=== Begin Enclosure ===

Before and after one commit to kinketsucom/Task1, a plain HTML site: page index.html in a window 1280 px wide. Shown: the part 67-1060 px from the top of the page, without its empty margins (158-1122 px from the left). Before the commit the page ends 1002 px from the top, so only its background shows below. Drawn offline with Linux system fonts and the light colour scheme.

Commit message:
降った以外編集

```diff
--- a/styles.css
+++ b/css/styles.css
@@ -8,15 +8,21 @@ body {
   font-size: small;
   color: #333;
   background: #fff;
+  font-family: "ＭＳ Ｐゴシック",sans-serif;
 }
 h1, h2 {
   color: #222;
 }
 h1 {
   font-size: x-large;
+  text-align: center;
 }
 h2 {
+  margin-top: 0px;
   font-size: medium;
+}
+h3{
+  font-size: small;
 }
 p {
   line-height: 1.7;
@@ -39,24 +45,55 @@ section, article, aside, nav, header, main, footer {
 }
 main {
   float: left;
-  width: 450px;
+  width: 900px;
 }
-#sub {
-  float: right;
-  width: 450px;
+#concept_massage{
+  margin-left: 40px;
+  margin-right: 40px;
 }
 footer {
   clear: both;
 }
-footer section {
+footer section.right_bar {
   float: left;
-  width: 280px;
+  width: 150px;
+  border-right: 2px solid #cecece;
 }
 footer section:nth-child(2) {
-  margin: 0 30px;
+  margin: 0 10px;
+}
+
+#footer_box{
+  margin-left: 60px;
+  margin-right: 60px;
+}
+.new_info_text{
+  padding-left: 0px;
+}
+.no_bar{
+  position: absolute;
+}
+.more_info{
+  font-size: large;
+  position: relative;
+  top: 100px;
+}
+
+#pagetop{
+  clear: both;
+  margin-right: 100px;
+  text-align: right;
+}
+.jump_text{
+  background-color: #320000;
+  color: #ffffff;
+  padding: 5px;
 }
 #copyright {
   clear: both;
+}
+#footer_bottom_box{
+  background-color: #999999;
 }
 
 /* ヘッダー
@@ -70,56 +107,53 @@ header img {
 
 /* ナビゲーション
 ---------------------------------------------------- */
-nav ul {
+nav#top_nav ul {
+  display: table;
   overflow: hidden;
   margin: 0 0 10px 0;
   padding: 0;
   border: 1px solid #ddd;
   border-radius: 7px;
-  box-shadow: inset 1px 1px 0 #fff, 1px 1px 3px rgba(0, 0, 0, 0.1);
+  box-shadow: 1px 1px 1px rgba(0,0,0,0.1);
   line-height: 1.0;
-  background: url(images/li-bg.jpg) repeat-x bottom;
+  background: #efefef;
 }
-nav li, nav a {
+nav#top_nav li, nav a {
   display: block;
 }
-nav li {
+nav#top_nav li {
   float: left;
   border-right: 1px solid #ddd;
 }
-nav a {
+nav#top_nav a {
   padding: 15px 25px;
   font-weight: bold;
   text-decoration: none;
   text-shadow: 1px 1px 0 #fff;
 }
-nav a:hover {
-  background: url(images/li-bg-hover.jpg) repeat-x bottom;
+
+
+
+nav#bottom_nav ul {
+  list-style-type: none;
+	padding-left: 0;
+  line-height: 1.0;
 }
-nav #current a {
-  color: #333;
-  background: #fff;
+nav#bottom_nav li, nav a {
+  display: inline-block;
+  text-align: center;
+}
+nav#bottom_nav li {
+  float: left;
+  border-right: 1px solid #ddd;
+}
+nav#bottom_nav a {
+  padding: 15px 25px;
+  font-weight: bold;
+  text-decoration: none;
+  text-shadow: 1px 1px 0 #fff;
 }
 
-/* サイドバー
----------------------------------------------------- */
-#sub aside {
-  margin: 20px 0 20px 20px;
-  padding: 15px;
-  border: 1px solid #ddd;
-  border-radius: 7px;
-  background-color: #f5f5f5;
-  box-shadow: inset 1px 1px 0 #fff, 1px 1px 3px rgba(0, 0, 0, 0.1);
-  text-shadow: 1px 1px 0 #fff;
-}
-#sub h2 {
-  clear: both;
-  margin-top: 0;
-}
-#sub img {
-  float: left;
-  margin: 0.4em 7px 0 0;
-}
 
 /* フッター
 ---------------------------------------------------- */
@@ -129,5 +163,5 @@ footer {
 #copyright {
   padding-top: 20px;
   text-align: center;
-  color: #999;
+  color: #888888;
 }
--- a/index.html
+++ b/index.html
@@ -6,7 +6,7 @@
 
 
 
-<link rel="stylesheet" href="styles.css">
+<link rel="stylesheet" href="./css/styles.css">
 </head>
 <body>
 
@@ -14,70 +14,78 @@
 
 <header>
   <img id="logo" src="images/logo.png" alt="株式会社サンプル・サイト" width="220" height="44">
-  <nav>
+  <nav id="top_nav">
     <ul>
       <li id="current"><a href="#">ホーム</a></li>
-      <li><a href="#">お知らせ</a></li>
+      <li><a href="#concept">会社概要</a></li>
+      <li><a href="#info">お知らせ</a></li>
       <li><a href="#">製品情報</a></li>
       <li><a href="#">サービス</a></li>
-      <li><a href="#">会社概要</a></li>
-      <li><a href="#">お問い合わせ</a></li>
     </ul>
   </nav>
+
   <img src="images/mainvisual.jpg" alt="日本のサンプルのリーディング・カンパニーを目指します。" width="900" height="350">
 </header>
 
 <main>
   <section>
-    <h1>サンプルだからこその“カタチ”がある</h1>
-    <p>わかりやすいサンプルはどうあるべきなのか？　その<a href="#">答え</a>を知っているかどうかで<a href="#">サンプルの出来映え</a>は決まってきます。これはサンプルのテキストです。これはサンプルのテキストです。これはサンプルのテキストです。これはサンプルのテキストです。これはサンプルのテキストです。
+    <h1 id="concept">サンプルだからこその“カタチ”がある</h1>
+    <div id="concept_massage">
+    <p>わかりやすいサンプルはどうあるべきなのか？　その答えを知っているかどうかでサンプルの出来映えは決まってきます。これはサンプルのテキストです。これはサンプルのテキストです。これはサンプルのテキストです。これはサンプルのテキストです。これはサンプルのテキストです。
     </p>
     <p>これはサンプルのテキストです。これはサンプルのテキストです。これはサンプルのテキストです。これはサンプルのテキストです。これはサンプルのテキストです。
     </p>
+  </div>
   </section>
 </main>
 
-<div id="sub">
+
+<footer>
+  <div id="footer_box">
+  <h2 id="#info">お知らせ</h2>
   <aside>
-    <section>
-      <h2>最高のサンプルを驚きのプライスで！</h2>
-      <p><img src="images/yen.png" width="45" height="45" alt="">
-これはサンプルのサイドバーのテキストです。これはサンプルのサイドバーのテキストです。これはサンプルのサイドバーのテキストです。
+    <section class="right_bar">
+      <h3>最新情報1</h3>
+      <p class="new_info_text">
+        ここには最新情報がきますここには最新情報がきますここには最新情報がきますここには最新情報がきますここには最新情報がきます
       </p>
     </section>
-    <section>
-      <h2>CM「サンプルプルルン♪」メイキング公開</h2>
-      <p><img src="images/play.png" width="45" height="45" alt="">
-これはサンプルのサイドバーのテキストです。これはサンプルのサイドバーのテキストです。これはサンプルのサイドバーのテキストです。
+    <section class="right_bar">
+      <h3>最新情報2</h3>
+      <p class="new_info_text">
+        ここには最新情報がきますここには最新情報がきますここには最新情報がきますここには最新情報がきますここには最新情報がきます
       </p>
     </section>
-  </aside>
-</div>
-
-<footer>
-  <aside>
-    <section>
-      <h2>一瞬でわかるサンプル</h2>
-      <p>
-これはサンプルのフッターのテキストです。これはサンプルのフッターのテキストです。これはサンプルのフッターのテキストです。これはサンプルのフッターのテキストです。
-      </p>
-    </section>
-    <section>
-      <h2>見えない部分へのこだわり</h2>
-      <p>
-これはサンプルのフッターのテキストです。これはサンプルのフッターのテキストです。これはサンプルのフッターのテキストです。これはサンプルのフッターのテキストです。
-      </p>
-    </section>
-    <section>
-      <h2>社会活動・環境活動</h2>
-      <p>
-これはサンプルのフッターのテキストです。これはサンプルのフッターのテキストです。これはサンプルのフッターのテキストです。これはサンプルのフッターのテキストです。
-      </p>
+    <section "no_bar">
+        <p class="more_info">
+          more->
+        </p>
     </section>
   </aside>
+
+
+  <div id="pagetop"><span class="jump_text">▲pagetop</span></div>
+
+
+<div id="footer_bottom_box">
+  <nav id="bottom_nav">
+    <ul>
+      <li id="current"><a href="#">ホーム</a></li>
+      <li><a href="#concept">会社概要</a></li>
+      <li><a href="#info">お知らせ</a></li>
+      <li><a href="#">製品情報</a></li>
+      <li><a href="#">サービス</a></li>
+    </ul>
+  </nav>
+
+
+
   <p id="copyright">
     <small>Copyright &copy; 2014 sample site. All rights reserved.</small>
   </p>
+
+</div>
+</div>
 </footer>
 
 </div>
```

=== End Enclosure ===

Work request:
Where a line of the records contains the word "stylesheet", copy that line.

Response:
-<link rel="stylesheet" href="styles.css">
+<link rel="stylesheet" href="./css/styles.css">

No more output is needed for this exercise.